## Exercise prompt
Print, exactly and completely, the data that appears below.

## Dataset
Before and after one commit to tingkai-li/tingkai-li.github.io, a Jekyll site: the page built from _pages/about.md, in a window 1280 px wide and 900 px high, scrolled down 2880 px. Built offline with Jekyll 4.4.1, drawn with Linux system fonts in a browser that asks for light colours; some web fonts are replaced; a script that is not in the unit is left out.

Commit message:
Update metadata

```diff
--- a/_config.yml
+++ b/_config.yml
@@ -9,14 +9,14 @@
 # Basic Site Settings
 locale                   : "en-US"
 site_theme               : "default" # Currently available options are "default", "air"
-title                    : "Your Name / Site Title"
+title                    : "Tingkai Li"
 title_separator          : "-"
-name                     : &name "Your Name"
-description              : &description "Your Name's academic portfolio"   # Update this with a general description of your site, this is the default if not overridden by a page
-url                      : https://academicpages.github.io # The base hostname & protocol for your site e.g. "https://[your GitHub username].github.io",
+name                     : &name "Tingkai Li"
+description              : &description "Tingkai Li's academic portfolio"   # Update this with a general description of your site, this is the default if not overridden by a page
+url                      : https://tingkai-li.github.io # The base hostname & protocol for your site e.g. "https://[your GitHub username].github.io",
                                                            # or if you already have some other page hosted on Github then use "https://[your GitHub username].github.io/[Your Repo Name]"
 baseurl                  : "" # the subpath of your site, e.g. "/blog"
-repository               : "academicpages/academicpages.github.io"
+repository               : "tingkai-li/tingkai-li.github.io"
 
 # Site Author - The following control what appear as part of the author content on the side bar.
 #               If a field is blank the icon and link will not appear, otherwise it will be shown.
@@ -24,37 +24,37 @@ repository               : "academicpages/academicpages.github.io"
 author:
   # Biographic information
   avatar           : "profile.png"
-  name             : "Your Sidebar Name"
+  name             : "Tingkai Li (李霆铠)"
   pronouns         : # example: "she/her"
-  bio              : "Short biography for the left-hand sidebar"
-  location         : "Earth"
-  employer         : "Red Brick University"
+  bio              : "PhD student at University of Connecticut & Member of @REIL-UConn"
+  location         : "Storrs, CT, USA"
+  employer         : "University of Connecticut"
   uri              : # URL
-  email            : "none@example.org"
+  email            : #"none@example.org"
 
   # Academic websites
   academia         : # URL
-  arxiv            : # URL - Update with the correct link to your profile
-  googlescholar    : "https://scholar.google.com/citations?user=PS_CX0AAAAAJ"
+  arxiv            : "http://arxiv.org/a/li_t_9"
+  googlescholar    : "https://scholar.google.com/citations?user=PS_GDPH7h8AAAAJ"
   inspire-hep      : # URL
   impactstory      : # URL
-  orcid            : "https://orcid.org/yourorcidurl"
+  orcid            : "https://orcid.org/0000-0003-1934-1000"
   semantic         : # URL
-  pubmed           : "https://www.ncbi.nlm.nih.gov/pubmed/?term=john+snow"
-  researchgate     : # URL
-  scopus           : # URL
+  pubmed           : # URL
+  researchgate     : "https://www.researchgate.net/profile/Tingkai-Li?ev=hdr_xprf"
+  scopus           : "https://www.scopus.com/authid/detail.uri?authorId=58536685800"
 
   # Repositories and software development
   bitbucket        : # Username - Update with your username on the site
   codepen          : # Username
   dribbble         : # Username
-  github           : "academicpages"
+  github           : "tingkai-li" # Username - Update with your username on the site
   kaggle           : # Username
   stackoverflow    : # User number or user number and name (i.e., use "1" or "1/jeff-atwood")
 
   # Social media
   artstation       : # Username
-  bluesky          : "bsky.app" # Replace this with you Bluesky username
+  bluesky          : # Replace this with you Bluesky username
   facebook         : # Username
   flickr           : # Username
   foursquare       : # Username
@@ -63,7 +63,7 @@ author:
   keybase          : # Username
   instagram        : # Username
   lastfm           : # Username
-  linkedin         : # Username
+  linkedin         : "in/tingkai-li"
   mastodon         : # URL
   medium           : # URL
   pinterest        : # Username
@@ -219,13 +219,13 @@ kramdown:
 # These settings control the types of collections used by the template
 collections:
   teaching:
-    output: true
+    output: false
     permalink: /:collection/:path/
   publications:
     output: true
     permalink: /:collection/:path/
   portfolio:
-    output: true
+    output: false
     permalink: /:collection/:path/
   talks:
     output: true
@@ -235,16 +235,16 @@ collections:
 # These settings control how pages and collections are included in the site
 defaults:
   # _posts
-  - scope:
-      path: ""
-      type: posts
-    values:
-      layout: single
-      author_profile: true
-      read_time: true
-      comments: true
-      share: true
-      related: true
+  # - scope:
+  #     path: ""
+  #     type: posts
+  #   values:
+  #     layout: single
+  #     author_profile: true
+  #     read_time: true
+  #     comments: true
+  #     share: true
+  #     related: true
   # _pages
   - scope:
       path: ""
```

## Expected answer
Before and after one commit to tingkai-li/tingkai-li.github.io, a Jekyll site: the page built from _pages/about.md, in a window 1280 px wide and 900 px high, scrolled down 2880 px. Built offline with Jekyll 4.4.1, drawn with Linux system fonts in a browser that asks for light colours; some web fonts are replaced; a script that is not in the unit is left out.

Commit message:
Update metadata

```diff
--- a/_config.yml
+++ b/_config.yml
@@ -9,14 +9,14 @@
 # Basic Site Settings
 locale                   : "en-US"
 site_theme               : "default" # Currently available options are "default", "air"
-title                    : "Your Name / Site Title"
+title                    : "Tingkai Li"
 title_separator          : "-"
-name                     : &name "Your Name"
-description              : &description "Your Name's academic portfolio"   # Update this with a general description of your site, this is the default if not overridden by a page
-url                      : https://academicpages.github.io # The base hostname & protocol for your site e.g. "https://[your GitHub username].github.io",
+name                     : &name "Tingkai Li"
+description              : &description "Tingkai Li's academic portfolio"   # Update this with a general description of your site, this is the default if not overridden by a page
+url                      : https://tingkai-li.github.io # The base hostname & protocol for your site e.g. "https://[your GitHub username].github.io",
                                                            # or if you already have some other page hosted on Github then use "https://[your GitHub username].github.io/[Your Repo Name]"
 baseurl                  : "" # the subpath of your site, e.g. "/blog"
-repository               : "academicpages/academicpages.github.io"
+repository               : "tingkai-li/tingkai-li.github.io"
 
 # Site Author - The following control what appear as part of the author content on the side bar.
 #               If a field is blank the icon and link will not appear, otherwise it will be shown.
@@ -24,37 +24,37 @@ repository               : "academicpages/academicpages.github.io"
 author:
   # Biographic information
   avatar           : "profile.png"
-  name             : "Your Sidebar Name"
+  name             : "Tingkai Li (李霆铠)"
   pronouns         : # example: "she/her"
-  bio              : "Short biography for the left-hand sidebar"
-  location         : "Earth"
-  employer         : "Red Brick University"
+  bio              : "PhD student at University of Connecticut & Member of @REIL-UConn"
+  location         : "Storrs, CT, USA"
+  employer         : "University of Connecticut"
   uri              : # URL
-  email            : "none@example.org"
+  email            : #"none@example.org"
 
   # Academic websites
   academia         : # URL
-  arxiv            : # URL - Update with the correct link to your profile
-  googlescholar    : "https://scholar.google.com/citations?user=PS_CX0AAAAAJ"
+  arxiv            : "http://arxiv.org/a/li_t_9"
+  googlescholar    : "https://scholar.google.com/citations?user=PS_GDPH7h8AAAAJ"
   inspire-hep      : # URL
   impactstory      : # URL
-  orcid            : "https://orcid.org/yourorcidurl"
+  orcid            : "https://orcid.org/0000-0003-1934-1000"
   semantic         : # URL
-  pubmed           : "https://www.ncbi.nlm.nih.gov/pubmed/?term=john+snow"
-  researchgate     : # URL
-  scopus           : # URL
+  pubmed           : # URL
+  researchgate     : "https://www.researchgate.net/profile/Tingkai-Li?ev=hdr_xprf"
+  scopus           : "https://www.scopus.com/authid/detail.uri?authorId=58536685800"
 
   # Repositories and software development
   bitbucket        : # Username - Update with your username on the site
   codepen          : # Username
   dribbble         : # Username
-  github           : "academicpages"
+  github           : "tingkai-li" # Username - Update with your username on the site
   kaggle           : # Username
   stackoverflow    : # User number or user number and name (i.e., use "1" or "1/jeff-atwood")
 
   # Social media
   artstation       : # Username
-  bluesky          : "bsky.app" # Replace this with you Bluesky username
+  bluesky          : # Replace this with you Bluesky username
   facebook         : # Username
   flickr           : # Username
   foursquare       : # Username
@@ -63,7 +63,7 @@ author:
   keybase          : # Username
   instagram        : # Username
   lastfm           : # Username
-  linkedin         : # Username
+  linkedin         : "in/tingkai-li"
   mastodon         : # URL
   medium           : # URL
   pinterest        : # Username
@@ -219,13 +219,13 @@ kramdown:
 # These settings control the types of collections used by the template
 collections:
   teaching:
-    output: true
+    output: false
     permalink: /:collection/:path/
   publications:
     output: true
     permalink: /:collection/:path/
   portfolio:
-    output: true
+    output: false
     permalink: /:collection/:path/
   talks:
     output: true
@@ -235,16 +235,16 @@ collections:
 # These settings control how pages and collections are included in the site
 defaults:
   # _posts
-  - scope:
-      path: ""
-      type: posts
-    values:
-      layout: single
-      author_profile: true
-      read_time: true
-      comments: true
-      share: true
-      related: true
+  # - scope:
+  #     path: ""
+  #     type: posts
+  #   values:
+  #     layout: single
+  #     author_profile: true
+  #     read_time: true
+  #     comments: true
+  #     share: true
+  #     related: true
   # _pages
   - scope:
       path: ""
```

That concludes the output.